Learning To Live Through A Layoff

Six years after Whitney Williams was laid off from his IT job at a pharmaceutical company, he and his wife, Diane, are still struggling to get the family back on firm financial footing. Uninterested in working full time for a company again, Whitney figured that his project management and business processing skills would enable him to charge $60 an hour and gross $120,000 a year working as a consultant.

Reality bites. Securing consultant opportunities has been unpredictable, which led to dry spells of up to six months and far less than the six-figure income Whitney was hoping for.

It’s all been rather disconcerting for Diane and Whitney, who have children ages 11, 8, 6, and 2. Between her salary as an engineer and what he earns as a consultant, they have a household income of about $150,000. While that seems like a healthy number, the Marietta, Georgia, family was accustomed to living on closer to $200,000 in household income. Financial strain has begun to show. They pay $13,000 in private school tuition for the children. They have $160,000 left on their mortgage, $26,000 in student loan debt, $28,000 on two car loans, and more than $10,000 in credit card debt. Unplanned expenses over the last few years for a new roof, replacement gutters, and new carpeting have stretched them to the limit.

“Given the instability, it’s been difficult to keep to any plan or budget,” says Diane. Unfortunately, the couple has used their credit cards to make up for cash shortfalls, as they have no emergency fund. They do have $55,000 in investments, $1,500 in a savings account, and $2,000 in a checking account.

To make the financial adjustment, Whitney initially took consulting jobs all around the country to keep money coming in. But the frequent travel and long stays away proved too high a price to pay for the overall good of the family. Now, the couple has become more conscious of spending, like not going crazy on the children’s birthday parties. They have also trimmed expenses on swimming and baseball lessons, acting classes, and lawn maintenance.

Another big move the Williamses made this year was to establish a business. This will allow Whitney to deduct business expenses and pay taxes quarterly. He also has plans to expand beyond computer consulting to include engineer-training programs. “As we put more time and resources into the business, it could grow to something down the road that I would join him in, even if only part time,” says Diane.

So far, the children haven’t noticed the change in their financial situation, but Diane and Whitney know that they need a plan to get back to the good old days.
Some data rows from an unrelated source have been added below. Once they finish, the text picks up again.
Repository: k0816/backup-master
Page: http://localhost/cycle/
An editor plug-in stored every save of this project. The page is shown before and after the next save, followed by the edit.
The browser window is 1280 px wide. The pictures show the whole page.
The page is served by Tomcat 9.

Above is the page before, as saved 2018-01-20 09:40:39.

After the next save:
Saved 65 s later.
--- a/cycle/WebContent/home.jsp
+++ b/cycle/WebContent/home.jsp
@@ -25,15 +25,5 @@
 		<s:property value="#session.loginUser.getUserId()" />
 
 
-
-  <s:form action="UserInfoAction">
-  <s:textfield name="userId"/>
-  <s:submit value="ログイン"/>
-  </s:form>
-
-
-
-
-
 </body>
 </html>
Says Diane, “We want to continue building for retirement; send our children to college; be ready for emergencies; and, most importantly, be debt free in five years.”

To help Diane and Whitney Williams find answers to their financial situation, BLACK ENTERPRISE asked Kathy Williams, president of Williams Financial Services Group in Oklahoma City, Oklahoma, ask_kathywilliams@hotmail.com, to consult with